◆ **Working data**
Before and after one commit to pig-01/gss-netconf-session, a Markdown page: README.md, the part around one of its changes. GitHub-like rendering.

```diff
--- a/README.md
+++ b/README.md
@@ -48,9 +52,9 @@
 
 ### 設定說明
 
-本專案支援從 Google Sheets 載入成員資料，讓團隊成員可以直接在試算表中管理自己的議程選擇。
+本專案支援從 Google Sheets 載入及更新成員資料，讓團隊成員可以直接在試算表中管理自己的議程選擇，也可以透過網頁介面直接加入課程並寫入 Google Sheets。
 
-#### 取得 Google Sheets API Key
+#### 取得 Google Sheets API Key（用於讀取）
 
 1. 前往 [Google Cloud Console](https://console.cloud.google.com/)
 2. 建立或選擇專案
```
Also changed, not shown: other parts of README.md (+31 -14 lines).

--

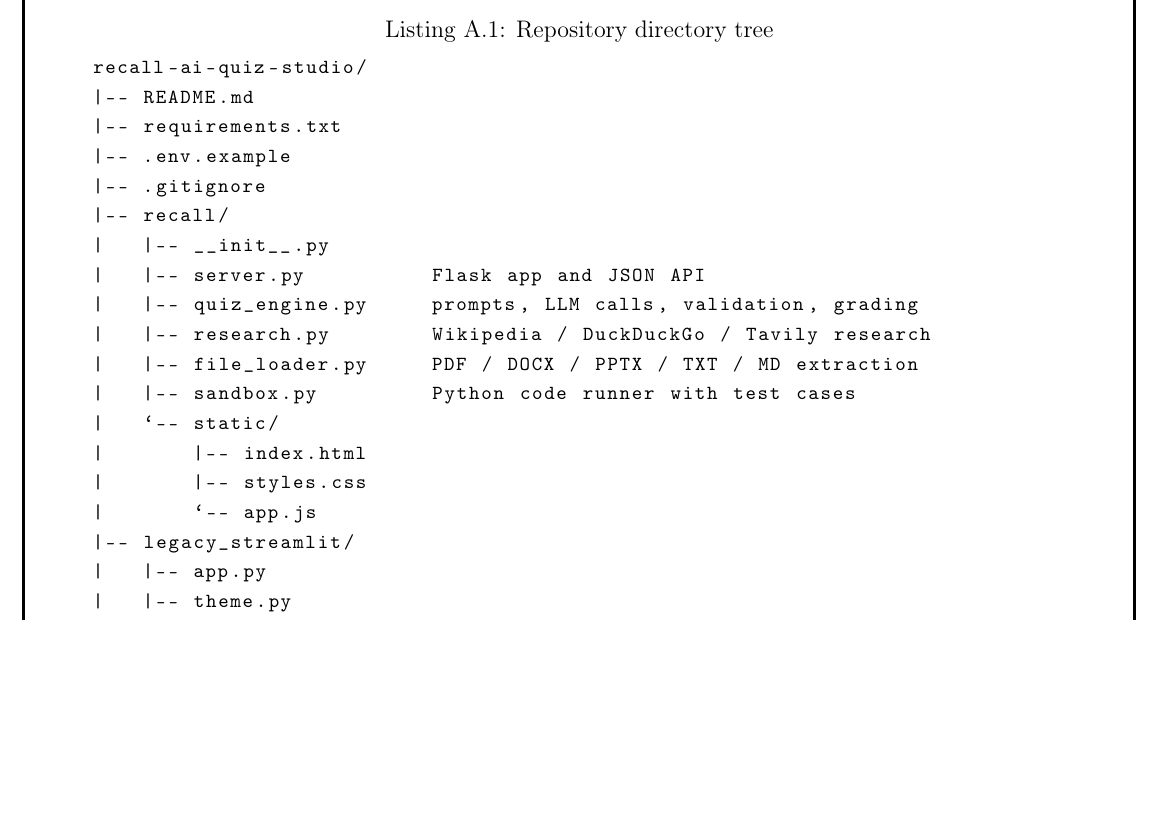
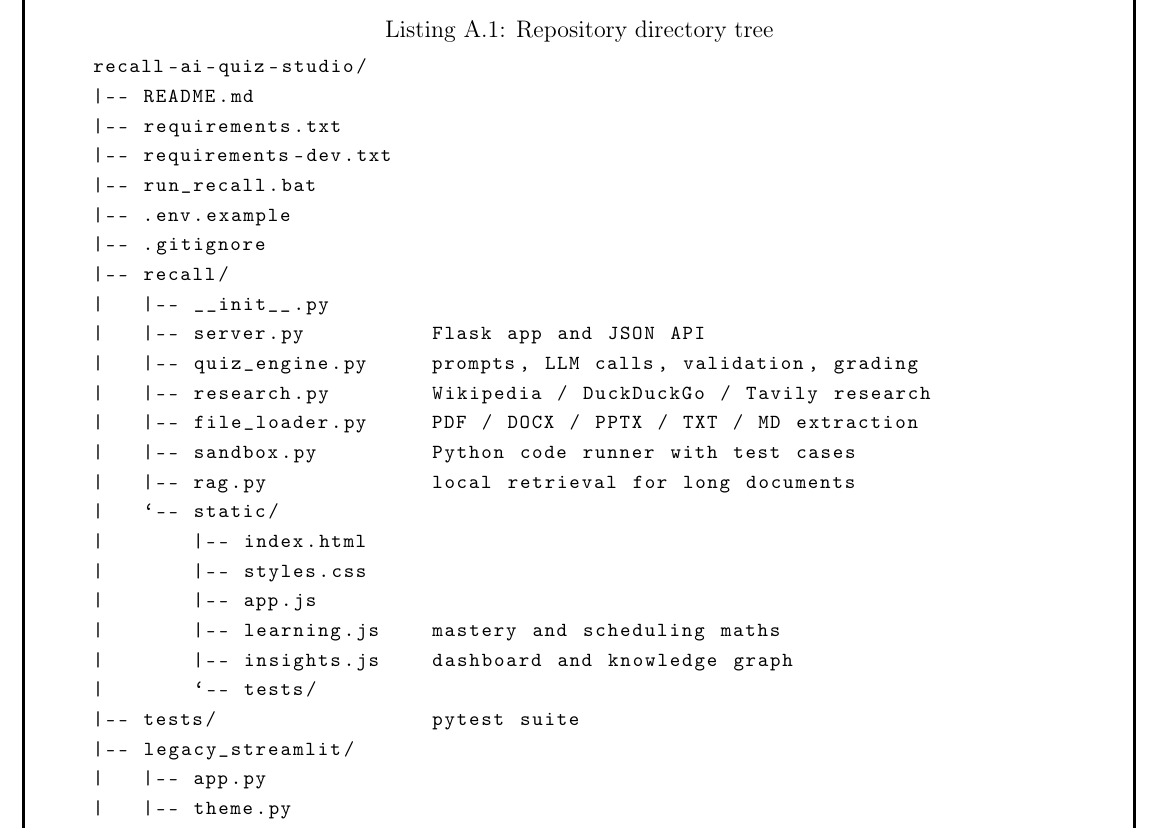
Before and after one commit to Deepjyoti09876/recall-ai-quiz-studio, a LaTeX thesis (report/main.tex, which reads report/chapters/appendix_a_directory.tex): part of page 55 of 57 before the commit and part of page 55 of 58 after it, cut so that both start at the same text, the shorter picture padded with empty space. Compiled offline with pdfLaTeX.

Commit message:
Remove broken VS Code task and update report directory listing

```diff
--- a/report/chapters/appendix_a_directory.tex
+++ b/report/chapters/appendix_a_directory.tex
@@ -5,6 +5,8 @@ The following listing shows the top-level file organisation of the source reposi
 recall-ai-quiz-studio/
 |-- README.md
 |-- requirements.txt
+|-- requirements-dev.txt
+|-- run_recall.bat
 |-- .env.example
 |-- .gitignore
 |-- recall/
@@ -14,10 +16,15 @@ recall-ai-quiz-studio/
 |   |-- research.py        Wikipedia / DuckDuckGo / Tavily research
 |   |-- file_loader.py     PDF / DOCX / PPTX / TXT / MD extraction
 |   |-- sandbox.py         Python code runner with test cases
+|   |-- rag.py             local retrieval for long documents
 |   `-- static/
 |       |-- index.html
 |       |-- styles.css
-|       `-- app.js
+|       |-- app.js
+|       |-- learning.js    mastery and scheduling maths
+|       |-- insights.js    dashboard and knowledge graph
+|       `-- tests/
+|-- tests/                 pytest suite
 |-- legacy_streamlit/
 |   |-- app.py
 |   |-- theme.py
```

...

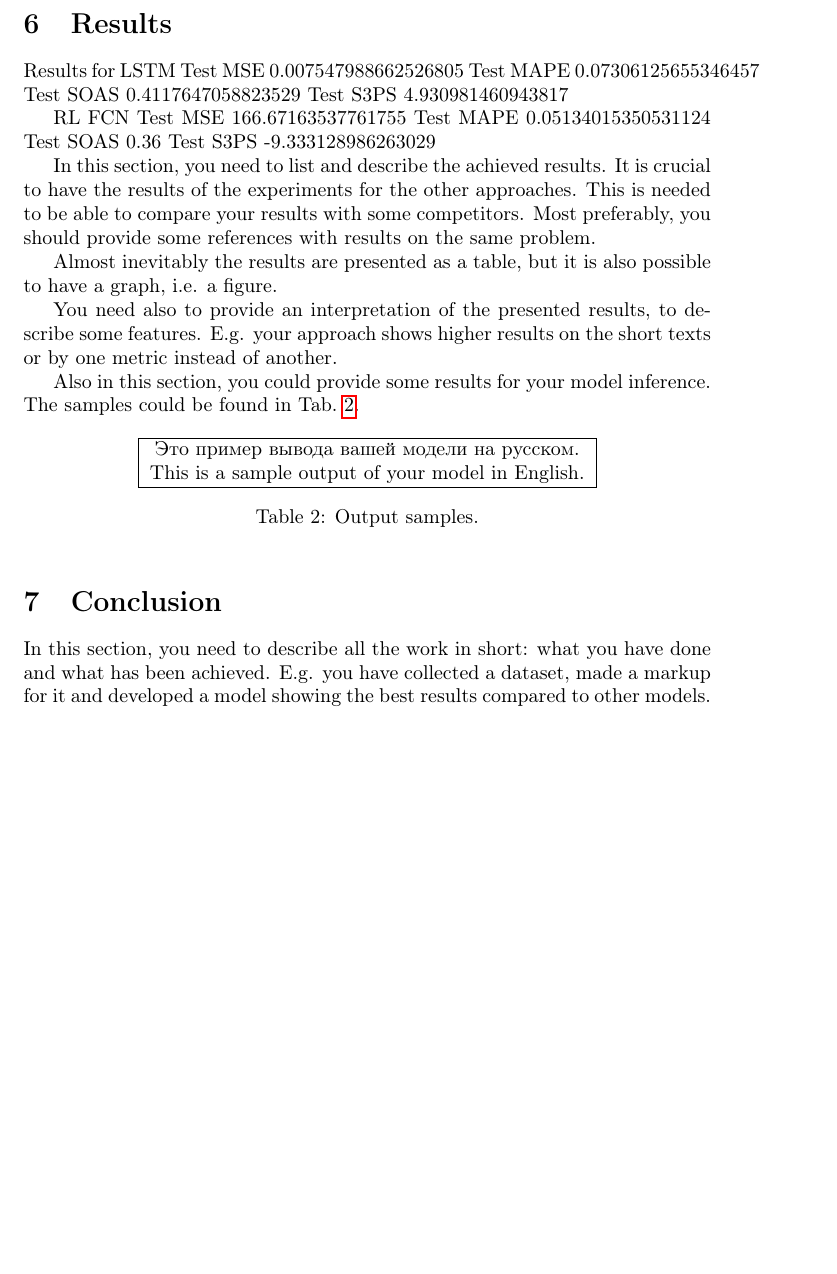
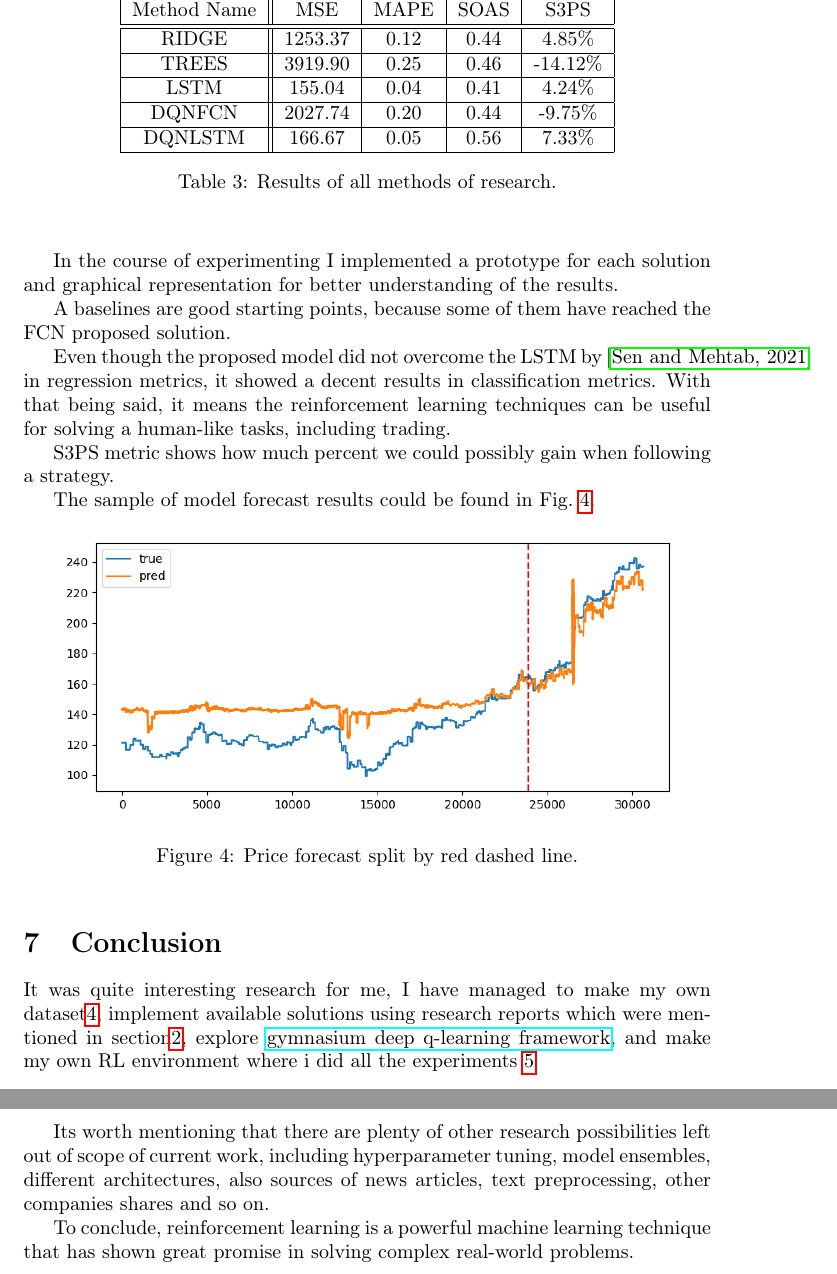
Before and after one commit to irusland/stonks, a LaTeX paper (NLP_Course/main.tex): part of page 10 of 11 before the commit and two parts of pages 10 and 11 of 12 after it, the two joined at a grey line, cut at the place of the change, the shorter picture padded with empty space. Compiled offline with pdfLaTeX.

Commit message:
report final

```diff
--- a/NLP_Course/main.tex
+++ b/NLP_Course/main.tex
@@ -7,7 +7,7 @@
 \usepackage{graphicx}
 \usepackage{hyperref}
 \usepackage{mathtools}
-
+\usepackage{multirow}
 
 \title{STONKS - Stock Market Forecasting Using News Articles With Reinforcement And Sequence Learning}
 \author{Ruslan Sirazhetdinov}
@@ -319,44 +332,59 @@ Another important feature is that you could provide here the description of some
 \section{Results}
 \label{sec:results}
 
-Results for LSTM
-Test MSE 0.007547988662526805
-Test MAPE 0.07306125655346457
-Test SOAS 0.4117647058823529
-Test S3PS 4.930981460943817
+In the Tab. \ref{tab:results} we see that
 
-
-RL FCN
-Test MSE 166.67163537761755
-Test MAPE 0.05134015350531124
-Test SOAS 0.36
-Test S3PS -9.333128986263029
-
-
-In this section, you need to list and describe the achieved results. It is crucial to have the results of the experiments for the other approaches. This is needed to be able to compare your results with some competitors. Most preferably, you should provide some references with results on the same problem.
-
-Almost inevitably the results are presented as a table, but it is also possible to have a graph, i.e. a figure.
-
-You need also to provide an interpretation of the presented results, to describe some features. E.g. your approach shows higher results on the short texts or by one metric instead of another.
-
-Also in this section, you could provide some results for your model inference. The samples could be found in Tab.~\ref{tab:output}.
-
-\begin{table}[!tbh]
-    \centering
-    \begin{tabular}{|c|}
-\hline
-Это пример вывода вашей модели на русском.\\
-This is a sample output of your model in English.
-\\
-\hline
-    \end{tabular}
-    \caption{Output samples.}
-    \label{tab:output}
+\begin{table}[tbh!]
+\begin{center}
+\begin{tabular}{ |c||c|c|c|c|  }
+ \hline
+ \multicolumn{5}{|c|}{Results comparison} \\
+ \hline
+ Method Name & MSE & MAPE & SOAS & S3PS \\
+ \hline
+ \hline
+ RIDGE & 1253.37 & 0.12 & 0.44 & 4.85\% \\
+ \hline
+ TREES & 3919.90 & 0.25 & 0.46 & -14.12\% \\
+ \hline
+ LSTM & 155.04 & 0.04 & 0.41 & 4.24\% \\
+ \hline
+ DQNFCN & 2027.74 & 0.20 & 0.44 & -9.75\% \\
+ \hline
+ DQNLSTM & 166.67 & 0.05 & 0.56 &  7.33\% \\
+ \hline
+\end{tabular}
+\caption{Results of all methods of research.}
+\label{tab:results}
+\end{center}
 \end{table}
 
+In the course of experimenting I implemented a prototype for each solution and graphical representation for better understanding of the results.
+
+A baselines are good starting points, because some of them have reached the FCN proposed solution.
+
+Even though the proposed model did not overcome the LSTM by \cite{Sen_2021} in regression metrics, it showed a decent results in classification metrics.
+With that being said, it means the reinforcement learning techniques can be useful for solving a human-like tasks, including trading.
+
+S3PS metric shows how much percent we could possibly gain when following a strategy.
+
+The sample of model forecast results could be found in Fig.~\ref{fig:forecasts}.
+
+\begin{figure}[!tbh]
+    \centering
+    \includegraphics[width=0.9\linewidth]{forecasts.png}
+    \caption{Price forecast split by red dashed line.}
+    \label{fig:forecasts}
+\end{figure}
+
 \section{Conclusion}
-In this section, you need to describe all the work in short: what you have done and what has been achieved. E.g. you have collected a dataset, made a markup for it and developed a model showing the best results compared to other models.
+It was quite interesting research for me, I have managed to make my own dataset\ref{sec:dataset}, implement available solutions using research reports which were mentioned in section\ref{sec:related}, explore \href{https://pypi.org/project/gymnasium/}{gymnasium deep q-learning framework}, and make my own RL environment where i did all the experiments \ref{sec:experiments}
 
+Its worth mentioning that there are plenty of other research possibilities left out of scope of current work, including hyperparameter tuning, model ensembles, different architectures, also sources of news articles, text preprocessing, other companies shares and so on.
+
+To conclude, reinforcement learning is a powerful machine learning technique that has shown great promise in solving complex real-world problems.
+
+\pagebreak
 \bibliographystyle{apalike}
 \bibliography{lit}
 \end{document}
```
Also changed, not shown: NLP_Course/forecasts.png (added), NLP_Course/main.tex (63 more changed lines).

◆ **Problem requirements**
Reply with nothing but the number of lines in the listing that include the string "main".

◆ **Result for this exercise**
5